(Records contained in a dataset)

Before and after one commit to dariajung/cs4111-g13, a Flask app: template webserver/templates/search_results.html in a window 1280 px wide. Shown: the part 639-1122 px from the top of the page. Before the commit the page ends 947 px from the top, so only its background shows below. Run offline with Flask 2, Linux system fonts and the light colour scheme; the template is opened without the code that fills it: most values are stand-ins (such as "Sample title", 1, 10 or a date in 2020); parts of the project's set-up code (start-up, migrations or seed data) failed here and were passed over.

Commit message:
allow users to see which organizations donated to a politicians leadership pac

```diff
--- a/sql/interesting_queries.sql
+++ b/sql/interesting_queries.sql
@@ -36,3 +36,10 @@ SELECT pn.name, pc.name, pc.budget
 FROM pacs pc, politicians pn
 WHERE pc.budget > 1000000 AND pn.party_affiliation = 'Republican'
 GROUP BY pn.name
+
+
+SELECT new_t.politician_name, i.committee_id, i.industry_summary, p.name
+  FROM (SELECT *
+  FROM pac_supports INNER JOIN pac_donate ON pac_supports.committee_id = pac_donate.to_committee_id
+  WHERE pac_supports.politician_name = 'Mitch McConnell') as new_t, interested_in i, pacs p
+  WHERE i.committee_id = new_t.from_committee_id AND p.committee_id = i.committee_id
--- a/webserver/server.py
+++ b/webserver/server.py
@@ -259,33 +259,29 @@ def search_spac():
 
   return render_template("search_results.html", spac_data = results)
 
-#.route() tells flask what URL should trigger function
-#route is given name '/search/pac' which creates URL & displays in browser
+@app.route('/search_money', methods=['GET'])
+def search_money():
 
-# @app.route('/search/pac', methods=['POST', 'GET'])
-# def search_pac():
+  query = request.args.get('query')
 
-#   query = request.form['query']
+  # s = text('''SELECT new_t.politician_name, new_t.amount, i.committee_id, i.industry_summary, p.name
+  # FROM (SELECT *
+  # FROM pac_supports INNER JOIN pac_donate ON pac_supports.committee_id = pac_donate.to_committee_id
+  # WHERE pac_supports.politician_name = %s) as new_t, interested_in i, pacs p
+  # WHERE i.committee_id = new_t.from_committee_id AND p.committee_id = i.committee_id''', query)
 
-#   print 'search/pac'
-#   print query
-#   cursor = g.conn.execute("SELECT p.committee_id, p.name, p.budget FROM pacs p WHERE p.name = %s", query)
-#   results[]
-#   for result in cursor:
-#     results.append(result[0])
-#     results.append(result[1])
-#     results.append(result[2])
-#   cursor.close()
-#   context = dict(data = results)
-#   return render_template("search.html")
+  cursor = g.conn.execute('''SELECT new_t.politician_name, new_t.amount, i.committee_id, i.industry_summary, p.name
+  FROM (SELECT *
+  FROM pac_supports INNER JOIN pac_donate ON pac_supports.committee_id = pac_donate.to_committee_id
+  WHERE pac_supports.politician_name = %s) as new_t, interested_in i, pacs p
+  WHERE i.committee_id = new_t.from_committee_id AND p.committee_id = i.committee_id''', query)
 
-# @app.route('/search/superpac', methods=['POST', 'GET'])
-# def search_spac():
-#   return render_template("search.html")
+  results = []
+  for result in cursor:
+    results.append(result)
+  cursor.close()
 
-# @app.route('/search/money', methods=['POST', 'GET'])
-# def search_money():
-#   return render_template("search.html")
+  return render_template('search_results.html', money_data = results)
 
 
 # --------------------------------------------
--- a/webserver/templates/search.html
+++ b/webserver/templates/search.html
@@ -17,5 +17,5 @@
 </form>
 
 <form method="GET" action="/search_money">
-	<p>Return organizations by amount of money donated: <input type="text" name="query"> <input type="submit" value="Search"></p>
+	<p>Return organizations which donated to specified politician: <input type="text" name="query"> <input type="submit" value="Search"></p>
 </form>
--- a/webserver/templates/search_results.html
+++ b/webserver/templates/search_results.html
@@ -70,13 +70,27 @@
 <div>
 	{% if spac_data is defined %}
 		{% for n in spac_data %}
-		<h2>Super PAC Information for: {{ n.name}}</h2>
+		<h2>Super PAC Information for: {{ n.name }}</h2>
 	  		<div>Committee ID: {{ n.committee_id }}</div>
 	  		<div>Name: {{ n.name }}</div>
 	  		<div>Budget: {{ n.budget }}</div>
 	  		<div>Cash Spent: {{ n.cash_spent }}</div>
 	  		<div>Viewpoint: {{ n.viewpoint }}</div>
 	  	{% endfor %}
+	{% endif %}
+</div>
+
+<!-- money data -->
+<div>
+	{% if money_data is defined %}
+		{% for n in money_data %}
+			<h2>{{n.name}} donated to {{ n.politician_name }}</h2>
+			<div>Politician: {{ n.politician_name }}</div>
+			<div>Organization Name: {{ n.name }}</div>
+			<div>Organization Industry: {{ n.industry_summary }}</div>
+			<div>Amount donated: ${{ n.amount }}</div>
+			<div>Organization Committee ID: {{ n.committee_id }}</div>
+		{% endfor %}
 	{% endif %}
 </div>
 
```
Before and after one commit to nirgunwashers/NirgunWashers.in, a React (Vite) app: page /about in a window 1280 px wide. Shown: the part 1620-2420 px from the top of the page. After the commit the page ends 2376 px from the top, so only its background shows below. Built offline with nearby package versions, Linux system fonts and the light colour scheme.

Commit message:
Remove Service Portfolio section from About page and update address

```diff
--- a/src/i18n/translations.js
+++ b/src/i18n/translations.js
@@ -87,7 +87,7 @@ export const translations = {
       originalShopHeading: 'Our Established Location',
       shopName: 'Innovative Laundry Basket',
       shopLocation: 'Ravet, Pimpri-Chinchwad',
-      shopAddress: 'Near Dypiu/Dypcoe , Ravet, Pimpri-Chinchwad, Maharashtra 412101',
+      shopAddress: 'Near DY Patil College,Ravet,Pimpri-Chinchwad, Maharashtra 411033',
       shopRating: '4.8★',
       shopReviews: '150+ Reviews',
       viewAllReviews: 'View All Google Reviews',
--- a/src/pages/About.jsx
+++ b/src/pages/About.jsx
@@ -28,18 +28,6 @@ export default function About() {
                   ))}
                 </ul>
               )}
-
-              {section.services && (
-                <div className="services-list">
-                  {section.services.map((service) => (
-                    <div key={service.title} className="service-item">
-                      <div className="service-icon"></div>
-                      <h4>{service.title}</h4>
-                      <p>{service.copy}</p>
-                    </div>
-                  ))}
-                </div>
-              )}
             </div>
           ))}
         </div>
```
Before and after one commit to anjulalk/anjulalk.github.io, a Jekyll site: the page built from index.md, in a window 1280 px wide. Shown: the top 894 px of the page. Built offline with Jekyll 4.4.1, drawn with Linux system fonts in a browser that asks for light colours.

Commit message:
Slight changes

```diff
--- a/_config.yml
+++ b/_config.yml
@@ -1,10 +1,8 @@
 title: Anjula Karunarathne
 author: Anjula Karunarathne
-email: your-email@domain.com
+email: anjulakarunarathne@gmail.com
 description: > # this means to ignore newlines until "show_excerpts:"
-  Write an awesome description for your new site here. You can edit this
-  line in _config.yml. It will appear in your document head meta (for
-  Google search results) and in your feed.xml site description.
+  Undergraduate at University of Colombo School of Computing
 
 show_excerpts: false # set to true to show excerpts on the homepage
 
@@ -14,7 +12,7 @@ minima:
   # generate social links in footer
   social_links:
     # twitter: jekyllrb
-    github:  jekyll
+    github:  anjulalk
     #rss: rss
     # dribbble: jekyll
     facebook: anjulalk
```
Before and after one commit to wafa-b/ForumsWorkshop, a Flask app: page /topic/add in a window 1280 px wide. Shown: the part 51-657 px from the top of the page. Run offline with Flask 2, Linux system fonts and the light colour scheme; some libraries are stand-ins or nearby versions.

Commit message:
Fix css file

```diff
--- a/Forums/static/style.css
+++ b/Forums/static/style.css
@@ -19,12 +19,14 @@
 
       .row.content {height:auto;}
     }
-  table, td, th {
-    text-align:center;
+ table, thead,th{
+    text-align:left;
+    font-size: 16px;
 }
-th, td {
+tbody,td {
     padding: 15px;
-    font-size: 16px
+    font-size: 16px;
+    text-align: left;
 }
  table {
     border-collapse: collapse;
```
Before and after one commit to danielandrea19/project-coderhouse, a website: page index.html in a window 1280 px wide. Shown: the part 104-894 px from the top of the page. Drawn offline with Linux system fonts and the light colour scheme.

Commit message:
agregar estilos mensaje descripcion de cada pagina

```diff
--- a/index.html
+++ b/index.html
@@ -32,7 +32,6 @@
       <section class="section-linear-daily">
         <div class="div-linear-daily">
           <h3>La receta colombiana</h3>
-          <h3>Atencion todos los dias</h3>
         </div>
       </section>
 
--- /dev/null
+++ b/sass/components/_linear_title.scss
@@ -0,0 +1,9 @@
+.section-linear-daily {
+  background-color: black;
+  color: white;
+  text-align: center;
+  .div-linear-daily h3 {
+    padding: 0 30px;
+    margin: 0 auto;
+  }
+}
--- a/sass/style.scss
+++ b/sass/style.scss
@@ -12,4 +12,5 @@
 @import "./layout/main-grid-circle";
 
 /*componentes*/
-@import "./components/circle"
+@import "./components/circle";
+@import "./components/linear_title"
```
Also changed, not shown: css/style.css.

### Activity
Look through the records and copy down every line that holds "section".

### Response
Remove Service Portfolio section from About page and update address
-              {section.services && (
-                  {section.services.map((service) => (
       <section class="section-linear-daily">
       </section>
+.section-linear-daily {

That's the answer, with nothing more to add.